CSX Transportation, one of the largest rail operators in North America, is not worried about the auto industry’s potential strike impacting their bottom line, according to their CFO. Sean Pelkey, who spoke at a transportation conference in New York last week, said that even if a strike was to occur, it most likely wouldn’t last long enough for his company to feel any ripple effects.
“The intel we have, our best guess, is even if there is a strike, hopefully, it will be short-lived,” Pelkey said. “There will still be vehicles that need to be moved, and when you think about the supply chain for inbound products, I don’t think auto companies will cut that off day one.”
The United Auto Workers (UAW) union, which is currently in the process of voting to move forward with a work stoppage, has nearly 150,000 members ready to walk off their jobs due to discrepancies around wages, benefits, and job security. According to some estimates, this could result in $5 billion in losses after 10 days.
According to the finance chief, the auto industry isn’t the only subset of his customers that may have a decreased need for CSX services moving forward. He said the chemical sector has been lagging, consumer demand in paper and pulp has dropped to the point where freight demands are decreasing, and livestock feed is more now commonly trucked in locally than shipped out via rail.
Pelkey, when discussing the finances of his own company, said he still needs to cut $2 million from CSX’s budget. He also claimed the company is focused more on outsourcing, particularly in the maintenance area. This will translate into further cost savings, regardless of any strikes, and get the company closer to its ideal budget.

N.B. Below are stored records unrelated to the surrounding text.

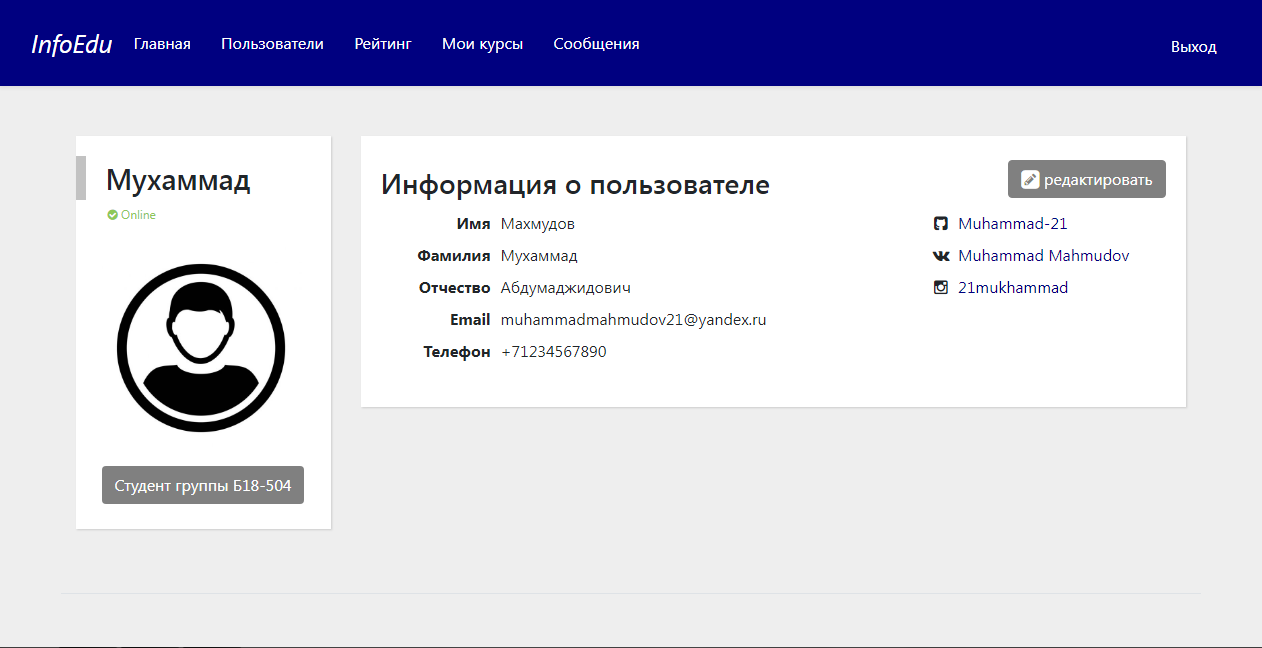
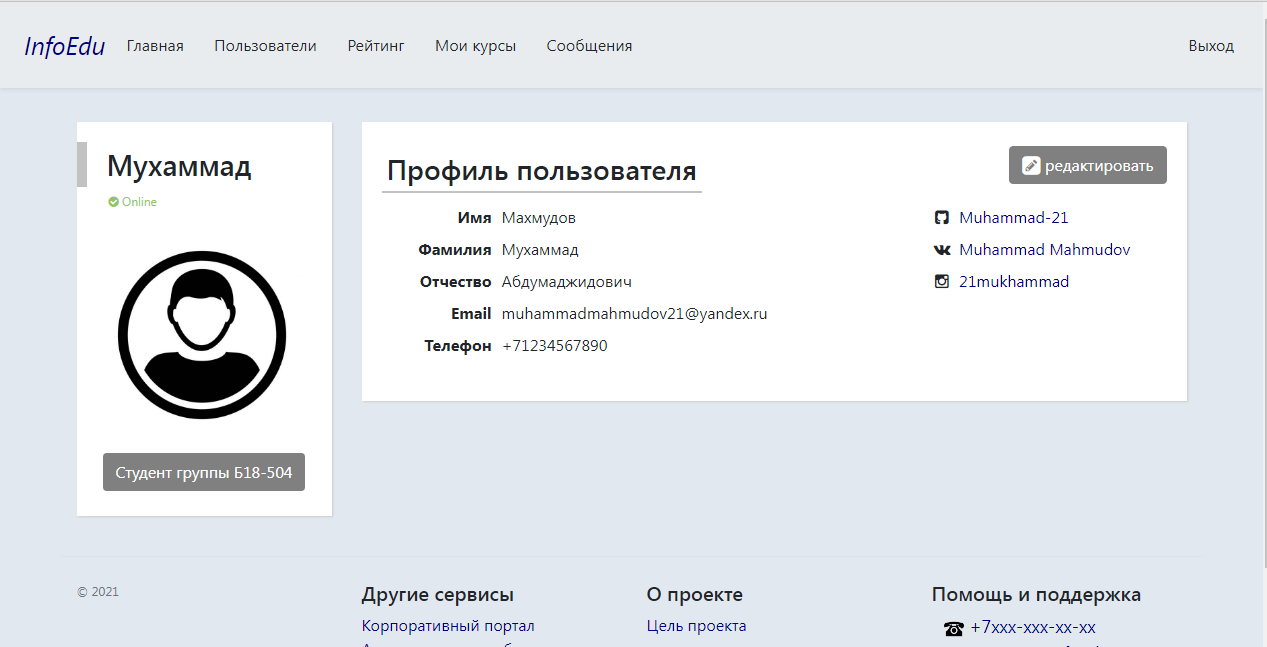
[*] new interface

diff --git a/js/headers.js b/js/headers.js
@@ -17,20 +17,20 @@ RatingEl.onclick = () => {
         BlockEl.style.display='block';
     },3500);
     }
-    MyCourseEl.style.background = 'Navy'
-    MyCourseEl.style.color = 'white';
+    MyCourseEl.style.background = '#e9ecef'
+    MyCourseEl.style.color = 'black';
     RatingEl.style.background = 'white'
-    RatingEl.style.color = 'black';
+    RatingEl.style.color = '#2aa493';
     CoursesEl.style.display = 'none';
     PersonEl.style.display = 'none';
     MyRatingEl.style.display = 'block';
 }
 
 MyCourseEl.onclick = () => {
-    RatingEl.style.background = 'Navy'
-    RatingEl.style.color = 'white';
+    RatingEl.style.background = '#e9ecef'
+    RatingEl.style.color = 'black';
     MyCourseEl.style.background = 'white'
-    MyCourseEl.style.color = 'black';
+    MyCourseEl.style.color = '#2aa493';
     CoursesEl.style.display = 'block';
     PersonEl.style.display = 'none';
     PersonEl.style.display = 'none'

diff --git a/css/students.css b/css/students.css
@@ -1,13 +1,14 @@
-.user_inter{
-    margin-top:50px;
+
+    .button__hover:hover{
+        color:#2aa493;
+        background-color: white;
     }
-    
     h2 {
         clear: both;
         font-size: 1.8em;
         margin-bottom: 10px;
         padding: 10px 0 10px 30px;
-    } */
+    }
     
     h3 > span {
         border-bottom: 2px solid #C2C2C2;

diff --git a/js/oait_student.js b/js/oait_student.js
@@ -14,7 +14,7 @@ RatingEl.onclick = () => {
     },3500);
     }
     RatingEl.style.background = 'white'
-    RatingEl.style.color = 'black';
+    RatingEl.style.color = '#2aa493';
     PersonEl.style.display = 'none';
     MyRatingEl.style.display = 'block';
 }

diff --git a/student.php b/student.php
@@ -31,12 +31,12 @@ $courses=$results->fetch_assoc();
     <link rel="stylesheet" href="./css/students.css">
     <title>Личный кабинет</title>
 </head>
-<body style="background:#eee;">
+<body style="background:#e2e8f0;">
     <?php require 'blocks/header.php'?>
-    <div data-id="root">
+    <div style="margin-top: 120px;" data-id="root">
     <!-- Информация о студенте -->
     <div data-person="person">
-    <div class="container bootstrap snippets bootdeys user_inter">
+    <div class="container bootstrap snippets bootdeys">
     <div class="row" id="user-profile">
         <div class="col-lg-3 col-md-4 col-sm-4">
             <div class="main-box clearfix">
@@ -45,9 +45,11 @@ $courses=$results->fetch_assoc();
                     <i class="fa fa-check-circle"></i> Online
                 </div>
                 <form method="POST" action="../load_img.php" enctype="multipart/form-data">
-                    <label style="cursor:pointer" title="выберите фотографию" class="custom-file-upload">
+                    <label style="cursor:pointer" title="выберите фотографию" class="img__link custom-file-upload">
+                        <!-- <a href="#" class="img__link"> -->
                         <input name="image" style="display:none;" type="file" onchange="form.submit()"/>
-                        <a href="#" class="img__link"><img src="<?php echo '../img/users/'.$mail['photo_link']?>" alt="person" class="profile-img img-responsive"></a>
+                        <img src="<?php echo '../img/users/'.$mail['photo_link']?>" alt="person" class="profile-img img-responsive">
+                        <!-- </a> -->
                     </label>
                 </form>
                 <?php if($mail['photo_link']!=='personw.jpg' && $mail['photo_link']!=='person.jpg'){?>
@@ -66,7 +68,7 @@ $courses=$results->fetch_assoc();
         <div class="col-lg-9 col-md-18 col-sm-8">
             <div class="main-box clearfix">
                 <div class="profile-header">
-                    <h3><span>Информация о пользователе</span></h3>
+                    <h3><span>Профиль пользователя</span></h3>
                     <a href="#" class="btn btn-primary edit-profile">
                         <i class="fa fa-pencil-square fa-lg"></i> редактировать
                     </a>
@@ -202,6 +204,6 @@ $courses=$results->fetch_assoc();
     <?php require 'blocks/footer.php';
     $mysql->close();
     ?>
-    <script src="./js/header.js"></script>
+    <script src="./js/headers.js"></script>
 </body>
 </html>

diff --git a/oait.php b/oait.php
@@ -10,18 +10,18 @@ require 'exit/exit.php';
     <meta name="viewport" content="width=device-width, initial-scale=1.0">
     <link rel="icon" href="./img/favicon.png" type="image/x-icon">
     <link rel="stylesheet" href="https://stackpath.bootstrapcdn.com/bootstrap/4.3.1/css/bootstrap.min.css">
+    <link rel="stylesheet" href="./css/students.css">
     <title>ОАИТ</title>
 </head>
 <body>
-<div style="background-color: Navy ;">
-<div class="d-flex align-items-center flex-column flex-md-row p-3 px-md-4  shadow-sm">
-    <a class="p-2 text-dark" href="./student.php" style="text-decoration: none;"><span style="color: white; font-size: 25px; font-style:italic">InfoEdu</span></a>
-    <nav class="my-2 my-md-0 me-md-3" >
-    <a class="btn" style="color: white;" href="./student.php">Главная</a>
-    <div  data-id="rating" class="btn"   style="color: white;">Рейтинг</div>
-    <a class="btn" style="color: white; position:absolute; margin-left:60%; bottom:90%;" href="student.php">Вернуться назад</a>
+<div style="background-color: #e9ecef;position:fixed; top:0; width: 100%; z-index:1">
+<div class="d-flex align-items-center flex-md-row p-3 px-md-6  shadow-sm">
+<a class="p-2 text-dark" href="./student.php" style="text-decoration: none;"><span style="color: navy; font-size: 25px; font-style:italic">InfoEdu</span></a>
+<nav class="my-md-1" style="width: 100%;">
+    <a class="btn button__hover" href="./student.php">Главная</a>
+    <div style="cursor:pointer;"  data-id="rating" class="btn button__hover">Рейтинг</div>
+    <a class="btn button__hover" style="float:right" href="student.php">Вернуться назад</a>
     </nav>
-</div>
 </div>
 </div>
     <div style="margin-left: 10%;margin-top:10%;" data-lesson="lesson">
@@ -34,7 +34,7 @@ require 'exit/exit.php';
 
     <?php require 'scripts/rating.php'?>
     <!-- Раздел рейтинг -->
-    <div data-rating="rating">
+    <div style="margin-top:10%;" data-rating="rating">
         <h3 style="margin-left: 15%; margin-top:5%;" ><span>Рейтинг по курсу</span></h3>
         <h5 style="margin-left: 15%;" >Ваш балл по курсу: <?php echo $my_assessment?></h5>
        <div style="border: 3px solid Navy; padding: 40px; margin-left:15%;margin-right:15%;">

diff --git a/laba.php b/laba.php
@@ -11,19 +11,20 @@ $id_st=$_SESSION['id_student'];
     <meta name="viewport" content="width=device-width, initial-scale=1.0">
     <link rel="icon" href="./img/favicon.png" type="image/x-icon">
     <link rel="stylesheet" href="https://stackpath.bootstrapcdn.com/bootstrap/4.3.1/css/bootstrap.min.css">
+    <link rel="stylesheet" href="./css/students.css">
     <title>Лабораторные занятия</title>
 </head>
 <body>
-<div style="background-color: Navy ;">
-<div class="d-flex align-items-center flex-column flex-md-row p-3 px-md-4  shadow-sm">
-    <a class="p-2 text-dark" href="./student.php" style="text-decoration: none;"><span style="color: white; font-size: 25px; font-style:italic">InfoEdu</span></a>
-    <nav class="my-2 my-md-0 me-md-3" >
-    <a class="btn" style="color: white;" href="./student.php">Главная</a>
-    <a class="btn" style="color: white; position:absolute; margin-left:70%; bottom:90%;" href="oait.php">Вернуться назад</a>
+<div style="background-color: #e9ecef;position:fixed; top:0; width: 100%; z-index:1">
+<div class="d-flex align-items-center flex-md-row p-3 px-md-6  shadow-sm">
+<a class="p-2 text-dark" href="./student.php" style="text-decoration: none;"><span style="color: navy; font-size: 25px; font-style:italic">InfoEdu</span></a>
+<nav class="my-md-1" style="width: 100%;">
+    <a class="btn button__hover" href="./student.php">Главная</a>
+    <a class="btn button__hover" style="float:right" href="oait.php">Вернуться назад</a>
     </nav>
 </div>
 </div>
-<div style="border: 3px solid Navy;margin:5%;"><br>
+<div style="border: 3px solid Navy;margin:5%;margin-top:10%;"><br>
 <span style="font-size: 16px;margin-left:15%;color: Navy; ">Добавленные метериалы для подготовки</span><br>
     <?php 
     $mysql=new mysqli('localhost','root','','InfoEdu');

diff --git a/seminar.php b/seminar.php
@@ -11,19 +11,20 @@ $id_st=$_SESSION['id_student'];
     <meta name="viewport" content="width=device-width, initial-scale=1.0">
     <link rel="icon" href="./img/favicon.png" type="image/x-icon">
     <link rel="stylesheet" href="https://stackpath.bootstrapcdn.com/bootstrap/4.3.1/css/bootstrap.min.css">
+    <link rel="stylesheet" href="./css/students.css">
     <title>Семинарские занятия</title>
 </head>
 <body>
-<div style="background-color: Navy ;">
-<div class="d-flex align-items-center flex-column flex-md-row p-3 px-md-4  shadow-sm">
-    <a class="p-2 text-dark" href="./student.php" style="text-decoration: none;"><span style="color: white; font-size: 25px; font-style:italic">InfoEdu</span></a>
-    <nav class="my-2 my-md-0 me-md-3" >
-    <a class="btn" style="color: white;" href="./student.php">Главная</a>
-    <a class="btn" style="color: white; position:absolute; margin-left:70%; bottom:90%;" href="oait.php">Вернуться назад</a>
+<div style="background-color: #e9ecef;position:fixed; top:0; width: 100%; z-index:1">
+<div class="d-flex align-items-center flex-md-row p-3 px-md-6  shadow-sm">
+<a class="p-2 text-dark" href="./student.php" style="text-decoration: none;"><span style="color: navy; font-size: 25px; font-style:italic">InfoEdu</span></a>
+<nav class="my-md-1" style="width: 100%;">
+    <a class="btn button__hover" href="./student.php">Главная</a>
+    <a class="btn button__hover" style="float:right" href="oait.php">Вернуться назад</a>
     </nav>
 </div>
 </div>
-<div style="border: 3px solid Navy;margin:5%;"><br>
+<div style="border: 3px solid Navy;margin:5%;margin-top:10%"><br>
 <span style="font-size: 16px;margin-left:15%;color: Navy; ">Добавленные метериалы для подготовки</span><br>
     <?php 
     $mysql=new mysqli('localhost','root','','InfoEdu');

diff --git a/blocks/header.php b/blocks/header.php
@@ -1,13 +1,13 @@
-<div style="background-color: Navy ;">
-<div class="d-flex align-items-center flex-column flex-md-row p-3 px-md-4  shadow-sm">
-    <a class="p-2 text-dark" href="./student.php" style="text-decoration: none;"><span style="color: white; font-size: 25px; font-style:italic">InfoEdu</span></a>
-    <nav class="my-2 my-md-0 me-md-3" >
-    <a class="btn" style="color: white;" href="./student.php">Главная</a>
-    <a target="_blank" class="btn" style="color: white;" href="../users.php">Пользователи</a>
-    <div  data-id="rating" class="btn"   style="color: white;">Рейтинг</div>
-    <div  data-id="course" class="btn"   style="color: white;">Мои курсы</div>
-    <a class="btn" style="color: white;" href="../mail/mail.php">Сообщения</a>
-    <a class="btn" style="color: white; position:absolute; margin-left:40%; bottom:90%;" href="../exit.php">Выход</a>
+<div style="background-color: #e9ecef;position:fixed; top:0; width: 100%; z-index:1">
+<div class="d-flex align-items-center flex-md-row p-3 px-md-6  shadow-sm">
+    <a class="p-2 text-dark" href="./student.php" style="text-decoration: none;"><span style="color: navy; font-size: 25px; font-style:italic">InfoEdu</span></a>
+    <nav class="my-md-1" style="width: 100%;">
+        <a class="btn button__hover" href="./student.php">Главная</a>
+        <a class="btn button__hover"  href="../users.php">Пользователи</a>
+        <div  class="btn button__hover" data-id="rating" class="btn button__hover"  >Рейтинг</div>
+        <div  style="cursor:pointer" data-id="course" class="btn button__hover"  >Мои курсы</div>
+        <a class="btn button__hover"  href="../mail/mail.php">Сообщения</a>
+        <a class="btn button__hover" style="float:right" href="../exit.php">Выход</a>
     </nav>
 </div>
 </div>

diff --git a/lecture.php b/lecture.php
@@ -10,20 +10,21 @@ require 'exit/exit.php';
     <meta name="viewport" content="width=device-width, initial-scale=1.0">
     <link rel="icon" href="./img/favicon.png" type="image/x-icon">
     <link rel="stylesheet" href="https://stackpath.bootstrapcdn.com/bootstrap/4.3.1/css/bootstrap.min.css">
+    <link rel="stylesheet" href="./css/students.css">
     <title>Лекции</title>
 </head>
 <body>
-<div style="background-color: Navy ;">
-<div class="d-flex align-items-center flex-column flex-md-row p-3 px-md-4  shadow-sm">
-    <a class="p-2 text-dark" href="./student.php" style="text-decoration: none;"><span style="color: white; font-size: 25px; font-style:italic">InfoEdu</span></a>
-    <nav class="my-2 my-md-0 me-md-3" >
-    <a class="btn" style="color: white;" href="./student.php">Главная</a>
-    <a class="btn" style="color: white; position:absolute; margin-left:70%; bottom:90%;" href="oait.php">Вернуться назад</a>
+<div style="background-color: #e9ecef;position:fixed; top:0; width: 100%; z-index:1">
+<div class="d-flex align-items-center flex-md-row p-3 px-md-6  shadow-sm">
+<a class="p-2 text-dark" href="./student.php" style="text-decoration: none;"><span style="color: navy; font-size: 25px; font-style:italic">InfoEdu</span></a>
+<nav class="my-md-1" style="width: 100%;">
+    <a class="btn button__hover" href="./student.php">Главная</a>
+    <a class="btn button__hover" style="float:right" href="oait.php">Вернуться назад</a>
     </nav>
 </div>
 </div>
 
-<div style="border: 3px solid Navy;margin:5%;"><br>
+<div style="border: 3px solid Navy;margin:5%;margin-top:10%;"><br>
 <span style="font-size: 16px;margin-left:15%;color: Navy; ">Материалы для подготовки</span><br>
     <?php 
     $mysql=new mysqli('localhost','root','','InfoEdu');

diff --git a/blocks/footer.php b/blocks/footer.php
@@ -1,4 +1,4 @@
-<footer class="container pt-4 my-md-5 pt-md-5 border-top">
+<footer class="container pt-4 my-md-4 pt-md-4 border-top">
     <div class="row">
       <div class="col-12 col-md">
         <small class="d-block mb-3 text-muted">© 2021</small>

“Our best guess, is even if there is a strike, hopefully, it will be short-lived.”
CSX’s finance chief also mentioned the company’s labor issues, which he aims to overcome. Shifting its focus from conductor training to engineer training, the company is looking to build more flexibility into its protocols to respond more dynamically to shifts in demands for service.

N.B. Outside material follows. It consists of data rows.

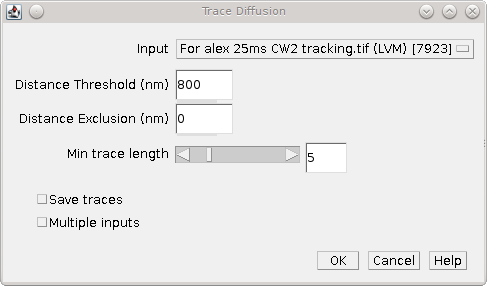
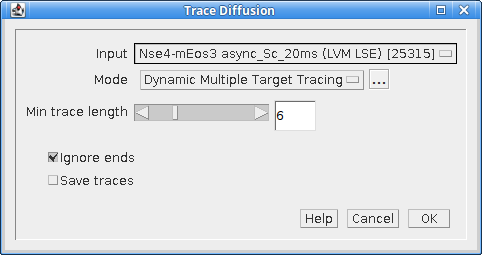
Added Dynamic MTT in Trace Molecules to the documentation.

Changed region(s): [[0.0, 0.0, 1.0, 1.0], [0.0622, 0.6588, 0.3112, 0.7961], [0.0934, 0.5765, 0.2801, 0.6588]]

diff --git a/docs/analysis_plugins.rst b/docs/analysis_plugins.rst
@@ -677,10 +677,40 @@ The ``Trace Diffusion`` plugin will trace molecules through consecutive frames a
 The plugin is similar to the ``Diffusion Rate Test`` plugin however instead of simulating particle diffusion the plugin will use an existing results set. This allows the analysis to be applied to results from fitting single-molecule images using the ``Peak Fit`` plugin.
 
 
+Trace Mode
+~~~~~~~~~~
+
+Tracing can be performed using different trace modes:
+
+- Nearest Neighbour
+- Dynamic Multiple Target Tracing (DMTT)
+
+Nearest Neighbour
+^^^^^^^^^^^^^^^^^
+
+Use a simple nearest neighbour tracing using consecutive frames. The distance threshold for the tracing algorithm can be specified: a pair of localisations within adjacent frames will be connected if they are within the distance threshold. In the event of multiple candidate connections the algorithm assigns the closest connection first. This is a greedy algorithm and may not achieve the maximum cardinality matching for the specified distance threshold.
+
+To remove the possibility for overlapping tracks the plugin allows the track to be excluded if a second localisation occurs within an exclusion threshold of the current track position. This ensures that the localisation assigned to the track is the only candidate within the exclusion distance and effectively removes traces of particles that could overlap with another moving particle. Setting the exclusion distance to less than the distance threshold disables this feature.
+
+Dynamic Multiple Target Tracing
+^^^^^^^^^^^^^^^^^^^^^^^^^^^^^^^
+
+Use dynamic multiple target tracing based on Sergé *et al* (2008). Details can be found in the paper's supplementary information appendix 2. This tracing uses a model to assign the probability that a localisation should join a current trajectory (or track). The matrix of all localisations paired with all current trajectories is considered and the maximum likelihood reconnection is selected. New trajectories are created as required and existing trajectories can expire if no localisations have been assigned to them for a set number of frames.
+
+The probability model consists of three parts: the probability for a match given the diffusion; the probability for a match given the intensity; and the probability the trajectory blinks or disappears.
+
+The probability for diffusion computes a probability based on the distance from the end of the trajectory to the localisation. This assumes a maximum diffusion coefficient for moving particles which sets an upper limit on the distance allowed. A moving particle may be slower than the maximum if it has become confined, for example a DNA binding protein bound to the DNA or a membrane protein that has formed a complex. The tracing thus maintains a local diffusion coefficient for each track based on the jumps observed for the previous *N* frames. The probability is computed as a weighted average of the probability based on maximum (unconfined) diffusion and the probability using the local diffusion rate.
+
+The probability for intensity computes the probability that the localisation intensity is from the distribution of intensity values in the trajectory. This is the non-blinking, or on, probability for intensity. When the trajectory is short the probability function uses the population mean and standard deviation. Otherwise it uses the mean and standard deviation from the previous *N* frames where the trajectory was on. A second component is the probability the trajectory will blink (i.e. turn off). The final probability is the weighted combination of the probability for non-blinking (on) and blinking (off). Note that the intensity statistics are only valid if the trajectory was on for the entire frame. Turning off during the frame (partial blink) will skew the statistics. Thus frames are counted as on for new localisations if the probability for non-blinking is higher than the blinking probability. The result is the previous *N* on frames for local statistics may span more time than *N* frames.
+
+The probability for disappearance is the probability that an off trajectory will reappear. This is modelled using an exponential decay controlled by a decay factor. A higher factor will increase the probability a trajectory reappears after a set amount of time.
+
+The intensity model is disabled if all localisations have the same intensity (i.e. are only (x,y) positions) and can also be optionally disabled. The result is tracing based on diffusion and blinking.
+
+Setting a disappearance threshold to 0 frames will configure tracing using diffusion and intensity with no allowed blinking. This should create tracks similar to the ``Nearest Neighbour`` trace mode but will use a maximum probability connection test and not the closest first assignment algorithm.
+
 Analysis
 ~~~~~~~~
-
-The plugin runs a tracing algorithm on the results to find localisations that occur in consecutive frames. Details of the tracing algorithm can be found in section :numref:`{number}: {name} <analysis_plugins:Trace Molecules>`. The distance threshold for the tracing algorithm can be specified but the time threshold is set to 1 frame, i.e. only continuous tracks will be extracted. Thus a pair of localisations within adjacent frames will be connected if they are within the distance threshold. In addition the plugin allows the track to be excluded if a second localisation occurs within an exclusion threshold of the first localisation. This effectively removes traces of particles that could overlap with another moving particle.
 
 Once the tracks have been identified the tracks are filtered using a length criteria and shorter tracks discarded. Optionally the tracks can be truncated to the minimum length which ensures even sampling of particles with different track lengths. The plugin computes the mean-squared distance of each point from the origin. Optionally the plugin computes the mean-squared distance of each point from every other point in the track. These internal distances increase the number of points in the analysis. Therefore if the track is not truncated the number of internal distances at a given time separation is proportional to the track length. To prevent bias in the data towards the longer tracks the average distance for each time separation is computed per track and these are used in the population statistics. Thus each track contributes only once to the mean-displacement for a set time separation.
 
@@ -901,11 +931,13 @@ The plugin has the following parameters:
    * - Input
      - Specify the input results set.
 
-   * - Distance threshold
-     - The distance threshold for tracing.
+   * - Mode
+     - Specify the trace mode.
 
-   * - Distance exclusion
-     - The exclusion distance. If a particle is within the distance threshold but a second particle is within the exclusion distance then the trace is discarded (due to overlapping tracks).
+       - ``Nearest Neighbour``
+       - ``Dynamic Multiple Target Tracing``
+
+       The parameters for each are configured using the ``...`` button. See descriptions below. 
 
    * - Min trace length
      - The minimum length for a track (in time frames).
@@ -919,6 +951,56 @@ The plugin has the following parameters:
 
    * - Save traces
      - Save the traces to file in the ``Peak Fit`` results format.
+
+Nearest Neighbour Parameters
+^^^^^^^^^^^^^^^^^^^^^^^^^^^^
+
+.. list-table::
+   :widths: 20 80
+   :header-rows: 1
+
+   * - Parameter
+     - Description
+
+   * - Distance threshold
+     - The distance threshold for tracing.
+
+   * - Distance exclusion
+     - The exclusion distance. If a particle is within the distance threshold but a second particle is within the exclusion distance then the trace is discarded (due to overlapping tracks).
+
+Dynamic Multiple Target Tracing Parameters
+^^^^^^^^^^^^^^^^^^^^^^^^^^^^^^^^^^^^^^^^^^
+
+.. list-table::
+   :widths: 20 80
+   :header-rows: 1
+
+   * - Parameter
+     - Description
+
+   * - Diffusion coefficient
+     - The expected maximum diffusion coefficient for moving particles. Used to set an upper limit on the radius allowed to reconnect trajectories and localisations.
+
+   * - Temporal window
+     - The window over which to build local statistics
+
+   * - Local diffusion weight
+     - The weighting for the probability created using the local diffusion coefficient; the remaining probability uses the maximum diffusion coefficient.
+
+   * - On intensity weight
+     - The weighting for the probability for non-blinking intensity; the remaining probability uses the probability for blinking intensity.
+
+   * - Disappearance decay factor
+     - Controls the expected duration over which an off trajectory may reappear. Higher values will increase probability the molecule may reappear after *t* frames.
+
+   * - Disappearance threshold
+     - The threshold used to deactivate a trajectory. Any trajectory that has been in the off (dark) state longer than this threshold is removed and cannot connect to new localisations.
+
+   * - Disable intensity model
+     - Set to **true** to disable the intensity model. Can be used when the intensity of particles in a track is highly variable and intensity cannot be used to distinguish the track.
+
+   * - Defaults
+     - Use this button to reset the values to the defaults as used in the original source paper (Sergé *et al*, 2008).
 
 
 When all the datasets have been traced the plugin presents a second dialog to configure the diffusion analysis. The following parameters can be configured:
@@ -1084,11 +1166,8 @@ The plugin shows a summary table of the analysis results. This allows the plugin
    * - Exposure time
      - The dataset exposure time per frame.
 
-   * - D-threshold
-     - The distance threshold.
-
-   * - Ex-threshold
-     - The exclusion distance.
+   * - Trace settings
+     - The settings used for the trace algorithm.
 
    * - Min-length
      - The minimum track length that was analysed.

diff --git a/docs/references.rst b/docs/references.rst
@@ -123,6 +123,10 @@ Sengupta P, Jovanovic-Talisman T, Skoko D, Renz M, Veatch SL & Lippincott-Schwar
 Probing protein heterogeneity in the plasma membrane using PALM and pair correlation analysis.
 *Nature Methods* 8: 969-975.
 
+Sergé A, Bertaux N, Rigneault H & Marguet D (2008)
+Dynamic multiple-target tracing to probe spatiotemporal cartography of cell membranes.
+*Nature Methods* 5: 687-694.
+
 Snyder DL, Helstrom CW, Lanterman AD, Faisal M & White RL (1995)
 Compensation for readout noise in CCD images.
 *Journal of the Optical Society of America* 12: 272-283.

“[That] might mean you’re running… a couple million a month heavy versus where you’d want to be, but you do the math… it pales in comparison to what you could translate that into in the spring if and when we see some growth opportunities,” Pelkey said.